The FCA has published Policy Statement 18/4: Credit card market study: Persistent debt and earlier intervention – feedback to CP17/43 and final rules (PS18/4).
In PS18/4 the FCA sets out the responses it received to Consultation Paper 17/43: Credit card market study – persistent debt and earlier intervention remedies (CP17/43). In CP17/43 the FCA set out proposed changes to its persistent debt rules and guidance as a result of responses received to an earlier consultation. Specifically, CP17/43 focused on proposed new rules and guidance on the treatment of customers whose credit card debt persists over 18 to 36 months. Our blog on CP17/43 is here.
As a result of the feedback it received to CP17/43 the FCA reports in PS18/4 that it has amended its proposals to carve out business credit card products from the scope of its rules.
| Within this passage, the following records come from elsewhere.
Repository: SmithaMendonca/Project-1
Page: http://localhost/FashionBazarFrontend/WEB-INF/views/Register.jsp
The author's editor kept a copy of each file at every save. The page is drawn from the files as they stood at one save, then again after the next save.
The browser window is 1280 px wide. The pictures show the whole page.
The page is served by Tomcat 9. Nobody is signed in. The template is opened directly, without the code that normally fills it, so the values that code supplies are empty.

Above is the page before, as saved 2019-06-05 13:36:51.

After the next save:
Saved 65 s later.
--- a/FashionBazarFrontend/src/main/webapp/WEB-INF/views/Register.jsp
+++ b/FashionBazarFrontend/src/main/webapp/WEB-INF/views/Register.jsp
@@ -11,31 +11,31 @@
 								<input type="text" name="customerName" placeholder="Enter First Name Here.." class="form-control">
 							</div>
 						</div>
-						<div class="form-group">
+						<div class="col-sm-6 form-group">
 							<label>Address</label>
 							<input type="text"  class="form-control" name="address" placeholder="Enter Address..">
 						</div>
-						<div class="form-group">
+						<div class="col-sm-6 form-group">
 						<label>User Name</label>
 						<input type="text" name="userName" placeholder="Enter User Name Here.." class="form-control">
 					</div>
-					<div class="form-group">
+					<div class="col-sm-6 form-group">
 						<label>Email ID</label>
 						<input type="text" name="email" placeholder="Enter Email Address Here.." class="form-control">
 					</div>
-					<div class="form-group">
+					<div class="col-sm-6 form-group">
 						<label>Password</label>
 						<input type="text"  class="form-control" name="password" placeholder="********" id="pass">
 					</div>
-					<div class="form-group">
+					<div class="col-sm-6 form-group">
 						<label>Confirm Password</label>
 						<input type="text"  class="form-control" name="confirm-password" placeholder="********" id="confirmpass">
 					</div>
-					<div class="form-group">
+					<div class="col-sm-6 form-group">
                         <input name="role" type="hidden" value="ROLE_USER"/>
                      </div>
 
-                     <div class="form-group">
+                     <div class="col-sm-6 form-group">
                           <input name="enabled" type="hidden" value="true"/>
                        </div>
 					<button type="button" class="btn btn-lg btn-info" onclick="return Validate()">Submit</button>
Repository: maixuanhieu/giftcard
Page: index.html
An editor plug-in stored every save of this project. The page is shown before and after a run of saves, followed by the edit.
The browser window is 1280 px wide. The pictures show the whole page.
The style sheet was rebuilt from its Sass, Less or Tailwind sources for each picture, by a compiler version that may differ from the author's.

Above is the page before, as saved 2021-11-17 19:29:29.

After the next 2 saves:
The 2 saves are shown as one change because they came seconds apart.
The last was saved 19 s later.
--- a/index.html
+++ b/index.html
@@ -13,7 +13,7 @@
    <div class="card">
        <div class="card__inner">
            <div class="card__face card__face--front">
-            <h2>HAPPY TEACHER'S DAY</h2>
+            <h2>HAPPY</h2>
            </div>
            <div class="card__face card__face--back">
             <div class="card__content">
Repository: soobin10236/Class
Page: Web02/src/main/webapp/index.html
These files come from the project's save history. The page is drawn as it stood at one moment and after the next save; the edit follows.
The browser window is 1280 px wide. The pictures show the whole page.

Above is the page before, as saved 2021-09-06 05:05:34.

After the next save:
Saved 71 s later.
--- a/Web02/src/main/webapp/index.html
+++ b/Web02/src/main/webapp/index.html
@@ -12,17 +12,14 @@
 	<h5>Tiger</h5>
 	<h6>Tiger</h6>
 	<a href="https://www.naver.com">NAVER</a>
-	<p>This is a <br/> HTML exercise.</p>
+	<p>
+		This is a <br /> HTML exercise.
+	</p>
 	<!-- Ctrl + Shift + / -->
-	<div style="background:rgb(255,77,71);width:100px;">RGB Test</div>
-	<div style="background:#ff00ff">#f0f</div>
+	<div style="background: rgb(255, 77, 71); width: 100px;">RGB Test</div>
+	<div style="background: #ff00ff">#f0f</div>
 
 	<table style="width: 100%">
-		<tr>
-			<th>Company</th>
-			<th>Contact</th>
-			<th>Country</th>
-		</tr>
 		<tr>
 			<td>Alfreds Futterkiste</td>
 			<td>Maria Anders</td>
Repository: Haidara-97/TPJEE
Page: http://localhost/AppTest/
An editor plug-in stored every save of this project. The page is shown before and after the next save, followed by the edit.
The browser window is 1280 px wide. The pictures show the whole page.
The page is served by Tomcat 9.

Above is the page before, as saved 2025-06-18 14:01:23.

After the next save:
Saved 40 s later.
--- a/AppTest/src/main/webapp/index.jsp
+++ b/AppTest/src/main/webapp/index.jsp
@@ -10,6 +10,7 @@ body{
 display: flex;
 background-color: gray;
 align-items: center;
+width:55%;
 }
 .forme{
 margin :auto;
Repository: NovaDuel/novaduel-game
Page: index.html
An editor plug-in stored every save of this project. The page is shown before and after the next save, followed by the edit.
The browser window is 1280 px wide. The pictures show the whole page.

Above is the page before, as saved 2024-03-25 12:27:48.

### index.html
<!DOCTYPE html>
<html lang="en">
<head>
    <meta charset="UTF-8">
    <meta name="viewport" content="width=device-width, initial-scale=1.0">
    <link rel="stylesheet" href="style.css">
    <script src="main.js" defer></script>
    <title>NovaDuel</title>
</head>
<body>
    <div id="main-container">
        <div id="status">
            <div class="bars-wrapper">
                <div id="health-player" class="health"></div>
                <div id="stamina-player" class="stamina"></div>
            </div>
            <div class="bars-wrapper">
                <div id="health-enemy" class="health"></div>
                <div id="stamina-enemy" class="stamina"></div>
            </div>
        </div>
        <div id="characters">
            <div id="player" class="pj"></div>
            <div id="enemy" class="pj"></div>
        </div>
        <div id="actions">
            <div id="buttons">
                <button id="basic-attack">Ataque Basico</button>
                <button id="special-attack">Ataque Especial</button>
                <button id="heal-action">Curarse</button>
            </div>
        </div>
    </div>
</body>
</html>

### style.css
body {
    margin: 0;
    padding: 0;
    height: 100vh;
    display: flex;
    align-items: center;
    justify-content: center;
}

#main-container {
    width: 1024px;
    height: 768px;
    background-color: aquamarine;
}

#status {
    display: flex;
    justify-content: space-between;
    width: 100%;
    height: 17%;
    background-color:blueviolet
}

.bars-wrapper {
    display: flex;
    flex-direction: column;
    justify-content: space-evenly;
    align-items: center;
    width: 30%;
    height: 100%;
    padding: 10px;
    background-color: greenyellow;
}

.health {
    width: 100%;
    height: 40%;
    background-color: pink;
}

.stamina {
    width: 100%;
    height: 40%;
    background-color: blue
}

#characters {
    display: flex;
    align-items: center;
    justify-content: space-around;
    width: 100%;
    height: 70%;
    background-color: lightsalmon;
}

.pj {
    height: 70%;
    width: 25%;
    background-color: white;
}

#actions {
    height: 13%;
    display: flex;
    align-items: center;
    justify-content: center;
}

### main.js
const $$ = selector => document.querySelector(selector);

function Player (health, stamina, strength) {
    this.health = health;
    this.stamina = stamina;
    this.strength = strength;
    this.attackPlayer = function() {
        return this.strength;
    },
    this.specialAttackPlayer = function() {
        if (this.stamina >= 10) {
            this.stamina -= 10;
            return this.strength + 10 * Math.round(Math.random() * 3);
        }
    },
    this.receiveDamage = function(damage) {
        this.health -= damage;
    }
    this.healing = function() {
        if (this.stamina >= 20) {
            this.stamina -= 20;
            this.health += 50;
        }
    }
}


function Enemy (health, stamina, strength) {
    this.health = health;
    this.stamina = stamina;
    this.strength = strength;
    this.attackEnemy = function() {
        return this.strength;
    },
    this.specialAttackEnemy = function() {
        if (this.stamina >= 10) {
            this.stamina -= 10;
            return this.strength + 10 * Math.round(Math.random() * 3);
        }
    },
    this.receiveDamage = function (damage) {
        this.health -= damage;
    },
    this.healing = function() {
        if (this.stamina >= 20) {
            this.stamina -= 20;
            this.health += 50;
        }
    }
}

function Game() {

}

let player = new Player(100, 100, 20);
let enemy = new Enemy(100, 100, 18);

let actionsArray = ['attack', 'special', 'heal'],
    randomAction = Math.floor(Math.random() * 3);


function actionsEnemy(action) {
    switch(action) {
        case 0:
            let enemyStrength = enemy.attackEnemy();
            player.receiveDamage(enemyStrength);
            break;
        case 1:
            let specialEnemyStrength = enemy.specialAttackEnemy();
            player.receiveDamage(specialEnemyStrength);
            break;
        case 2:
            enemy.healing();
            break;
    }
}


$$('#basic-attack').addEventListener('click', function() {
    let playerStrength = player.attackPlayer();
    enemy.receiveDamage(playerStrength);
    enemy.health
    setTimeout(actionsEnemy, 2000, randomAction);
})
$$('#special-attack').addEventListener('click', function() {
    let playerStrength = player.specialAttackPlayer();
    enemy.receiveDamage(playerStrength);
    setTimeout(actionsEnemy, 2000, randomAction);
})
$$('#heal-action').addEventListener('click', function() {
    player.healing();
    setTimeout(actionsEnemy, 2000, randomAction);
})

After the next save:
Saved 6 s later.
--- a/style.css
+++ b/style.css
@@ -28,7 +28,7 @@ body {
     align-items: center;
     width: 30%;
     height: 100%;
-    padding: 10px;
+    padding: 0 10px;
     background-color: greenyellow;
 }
The rules that have been made do not apply to credit card products promoted solely for the purposes of the customer’s business. But the new rules will apply to personal credit cards being used by businesses.
The FCA also reports that there are no other changes to its proposals.
The final rules and guidance that the FCA has made, for insertion in the Consumer Credit sourcebook, are in Appendix 1 of PS18/4. These come into force on 1 March 2018 and firms have six months, until 1 September 2018, to be fully compliant.
The new rules and guidance in PS18/4 are part of a package of measures that the FCA has introduced to implement the findings of its credit card market study (CCMS). With the publication of PS18/4, this package is now largely in place. The next steps for the implementation of the CCMS are for the FCA to:
- assess the effectiveness of the industry voluntary remedies. If any of these measures prove to be ineffective, the FCA will consider further action;
- monitor its persistent debt and earlier intervention remedies by looking at, for example, the number of customers contacted at the 18 month intervention stage, the proportion of those that reach the 36 month stage and the actions firms take at 36 months; and
- review how effective its remedies are after they have been fully implemented by firms and in operation for long enough to assess consumer outcomes. The FCA expects this to be in 2022 or 2023.
View New credit card rules introduced by the FCA, 27 February 2018